Directions: Your answer must be an exact copy of the data below.

=== Material supplied ===

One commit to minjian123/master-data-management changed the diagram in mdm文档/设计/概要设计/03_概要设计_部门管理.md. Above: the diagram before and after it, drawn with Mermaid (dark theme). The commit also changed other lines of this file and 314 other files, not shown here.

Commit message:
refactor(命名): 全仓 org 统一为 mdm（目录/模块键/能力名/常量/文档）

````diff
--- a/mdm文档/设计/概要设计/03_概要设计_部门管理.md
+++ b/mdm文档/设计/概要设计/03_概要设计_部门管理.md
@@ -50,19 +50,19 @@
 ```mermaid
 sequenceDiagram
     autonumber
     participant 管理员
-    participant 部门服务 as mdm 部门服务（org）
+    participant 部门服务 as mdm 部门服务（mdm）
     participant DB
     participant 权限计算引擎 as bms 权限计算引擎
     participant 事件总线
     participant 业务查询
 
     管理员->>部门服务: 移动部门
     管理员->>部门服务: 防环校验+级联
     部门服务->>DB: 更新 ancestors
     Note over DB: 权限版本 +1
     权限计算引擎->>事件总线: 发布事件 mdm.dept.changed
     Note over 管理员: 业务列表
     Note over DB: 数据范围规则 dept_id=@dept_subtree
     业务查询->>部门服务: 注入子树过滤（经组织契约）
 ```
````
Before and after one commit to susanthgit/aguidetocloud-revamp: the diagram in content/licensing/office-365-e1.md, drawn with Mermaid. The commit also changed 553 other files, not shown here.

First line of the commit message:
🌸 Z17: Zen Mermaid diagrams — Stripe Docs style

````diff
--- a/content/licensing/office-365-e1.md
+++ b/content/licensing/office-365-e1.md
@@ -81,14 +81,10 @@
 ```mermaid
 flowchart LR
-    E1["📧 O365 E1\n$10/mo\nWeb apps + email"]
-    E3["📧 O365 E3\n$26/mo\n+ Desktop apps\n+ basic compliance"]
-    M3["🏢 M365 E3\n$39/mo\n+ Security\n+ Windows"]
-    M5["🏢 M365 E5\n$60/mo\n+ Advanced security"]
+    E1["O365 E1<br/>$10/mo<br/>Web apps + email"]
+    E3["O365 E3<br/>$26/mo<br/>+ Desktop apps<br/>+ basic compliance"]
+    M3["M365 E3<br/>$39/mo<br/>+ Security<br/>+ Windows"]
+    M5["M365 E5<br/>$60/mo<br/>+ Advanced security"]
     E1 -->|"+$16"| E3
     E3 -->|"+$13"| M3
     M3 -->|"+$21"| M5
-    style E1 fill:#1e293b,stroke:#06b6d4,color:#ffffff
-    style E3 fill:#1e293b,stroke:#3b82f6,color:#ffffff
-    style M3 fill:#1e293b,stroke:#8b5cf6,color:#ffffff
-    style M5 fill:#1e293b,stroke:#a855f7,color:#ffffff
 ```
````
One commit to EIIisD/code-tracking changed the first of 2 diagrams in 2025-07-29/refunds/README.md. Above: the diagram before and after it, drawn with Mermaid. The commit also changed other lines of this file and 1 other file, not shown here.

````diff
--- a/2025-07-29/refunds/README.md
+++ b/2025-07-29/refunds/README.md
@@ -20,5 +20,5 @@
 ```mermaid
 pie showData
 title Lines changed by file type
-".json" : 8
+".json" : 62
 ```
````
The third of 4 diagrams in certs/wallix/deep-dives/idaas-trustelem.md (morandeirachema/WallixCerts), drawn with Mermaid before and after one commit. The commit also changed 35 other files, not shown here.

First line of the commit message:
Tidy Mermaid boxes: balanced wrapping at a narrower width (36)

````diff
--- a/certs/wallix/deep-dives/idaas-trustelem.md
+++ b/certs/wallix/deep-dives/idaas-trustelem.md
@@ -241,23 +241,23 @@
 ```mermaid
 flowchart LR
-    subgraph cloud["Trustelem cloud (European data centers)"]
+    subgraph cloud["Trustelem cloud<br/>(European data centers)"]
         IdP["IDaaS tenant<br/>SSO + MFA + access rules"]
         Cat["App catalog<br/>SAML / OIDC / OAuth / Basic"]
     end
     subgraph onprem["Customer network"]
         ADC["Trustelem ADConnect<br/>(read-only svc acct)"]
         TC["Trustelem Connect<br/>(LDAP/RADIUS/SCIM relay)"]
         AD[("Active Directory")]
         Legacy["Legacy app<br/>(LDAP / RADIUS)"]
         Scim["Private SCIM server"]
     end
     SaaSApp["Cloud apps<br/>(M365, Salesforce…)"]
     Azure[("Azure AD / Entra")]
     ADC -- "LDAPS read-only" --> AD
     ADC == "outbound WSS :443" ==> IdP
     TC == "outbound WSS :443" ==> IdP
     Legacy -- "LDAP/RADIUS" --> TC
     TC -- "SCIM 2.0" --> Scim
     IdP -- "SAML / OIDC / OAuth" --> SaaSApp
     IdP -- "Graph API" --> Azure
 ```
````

===

Answer:
One commit to minjian123/master-data-management changed the diagram in mdm文档/设计/概要设计/03_概要设计_部门管理.md. Above: the diagram before and after it, drawn with Mermaid (dark theme). The commit also changed other lines of this file and 314 other files, not shown here.

Commit message:
refactor(命名): 全仓 org 统一为 mdm（目录/模块键/能力名/常量/文档）

````diff
--- a/mdm文档/设计/概要设计/03_概要设计_部门管理.md
+++ b/mdm文档/设计/概要设计/03_概要设计_部门管理.md
@@ -50,19 +50,19 @@
 ```mermaid
 sequenceDiagram
     autonumber
     participant 管理员
-    participant 部门服务 as mdm 部门服务（org）
+    participant 部门服务 as mdm 部门服务（mdm）
     participant DB
     participant 权限计算引擎 as bms 权限计算引擎
     participant 事件总线
     participant 业务查询
 
     管理员->>部门服务: 移动部门
     管理员->>部门服务: 防环校验+级联
     部门服务->>DB: 更新 ancestors
     Note over DB: 权限版本 +1
     权限计算引擎->>事件总线: 发布事件 mdm.dept.changed
     Note over 管理员: 业务列表
     Note over DB: 数据范围规则 dept_id=@dept_subtree
     业务查询->>部门服务: 注入子树过滤（经组织契约）
 ```
````
Before and after one commit to susanthgit/aguidetocloud-revamp: the diagram in content/licensing/office-365-e1.md, drawn with Mermaid. The commit also changed 553 other files, not shown here.

First line of the commit message:
🌸 Z17: Zen Mermaid diagrams — Stripe Docs style

````diff
--- a/content/licensing/office-365-e1.md
+++ b/content/licensing/office-365-e1.md
@@ -81,14 +81,10 @@
 ```mermaid
 flowchart LR
-    E1["📧 O365 E1\n$10/mo\nWeb apps + email"]
-    E3["📧 O365 E3\n$26/mo\n+ Desktop apps\n+ basic compliance"]
-    M3["🏢 M365 E3\n$39/mo\n+ Security\n+ Windows"]
-    M5["🏢 M365 E5\n$60/mo\n+ Advanced security"]
+    E1["O365 E1<br/>$10/mo<br/>Web apps + email"]
+    E3["O365 E3<br/>$26/mo<br/>+ Desktop apps<br/>+ basic compliance"]
+    M3["M365 E3<br/>$39/mo<br/>+ Security<br/>+ Windows"]
+    M5["M365 E5<br/>$60/mo<br/>+ Advanced security"]
     E1 -->|"+$16"| E3
     E3 -->|"+$13"| M3
     M3 -->|"+$21"| M5
-    style E1 fill:#1e293b,stroke:#06b6d4,color:#ffffff
-    style E3 fill:#1e293b,stroke:#3b82f6,color:#ffffff
-    style M3 fill:#1e293b,stroke:#8b5cf6,color:#ffffff
-    style M5 fill:#1e293b,stroke:#a855f7,color:#ffffff
 ```
````
One commit to EIIisD/code-tracking changed the first of 2 diagrams in 2025-07-29/refunds/README.md. Above: the diagram before and after it, drawn with Mermaid. The commit also changed other lines of this file and 1 other file, not shown here.

````diff
--- a/2025-07-29/refunds/README.md
+++ b/2025-07-29/refunds/README.md
@@ -20,5 +20,5 @@
 ```mermaid
 pie showData
 title Lines changed by file type
-".json" : 8
+".json" : 62
 ```
````
The third of 4 diagrams in certs/wallix/deep-dives/idaas-trustelem.md (morandeirachema/WallixCerts), drawn with Mermaid before and after one commit. The commit also changed 35 other files, not shown here.

First line of the commit message:
Tidy Mermaid boxes: balanced wrapping at a narrower width (36)

````diff
--- a/certs/wallix/deep-dives/idaas-trustelem.md
+++ b/certs/wallix/deep-dives/idaas-trustelem.md
@@ -241,23 +241,23 @@
 ```mermaid
 flowchart LR
-    subgraph cloud["Trustelem cloud (European data centers)"]
+    subgraph cloud["Trustelem cloud<br/>(European data centers)"]
         IdP["IDaaS tenant<br/>SSO + MFA + access rules"]
         Cat["App catalog<br/>SAML / OIDC / OAuth / Basic"]
     end
     subgraph onprem["Customer network"]
         ADC["Trustelem ADConnect<br/>(read-only svc acct)"]
         TC["Trustelem Connect<br/>(LDAP/RADIUS/SCIM relay)"]
         AD[("Active Directory")]
         Legacy["Legacy app<br/>(LDAP / RADIUS)"]
         Scim["Private SCIM server"]
     end
     SaaSApp["Cloud apps<br/>(M365, Salesforce…)"]
     Azure[("Azure AD / Entra")]
     ADC -- "LDAPS read-only" --> AD
     ADC == "outbound WSS :443" ==> IdP
     TC == "outbound WSS :443" ==> IdP
     Legacy -- "LDAP/RADIUS" --> TC
     TC -- "SCIM 2.0" --> Scim
     IdP -- "SAML / OIDC / OAuth" --> SaaSApp
     IdP -- "Graph API" --> Azure
 ```
````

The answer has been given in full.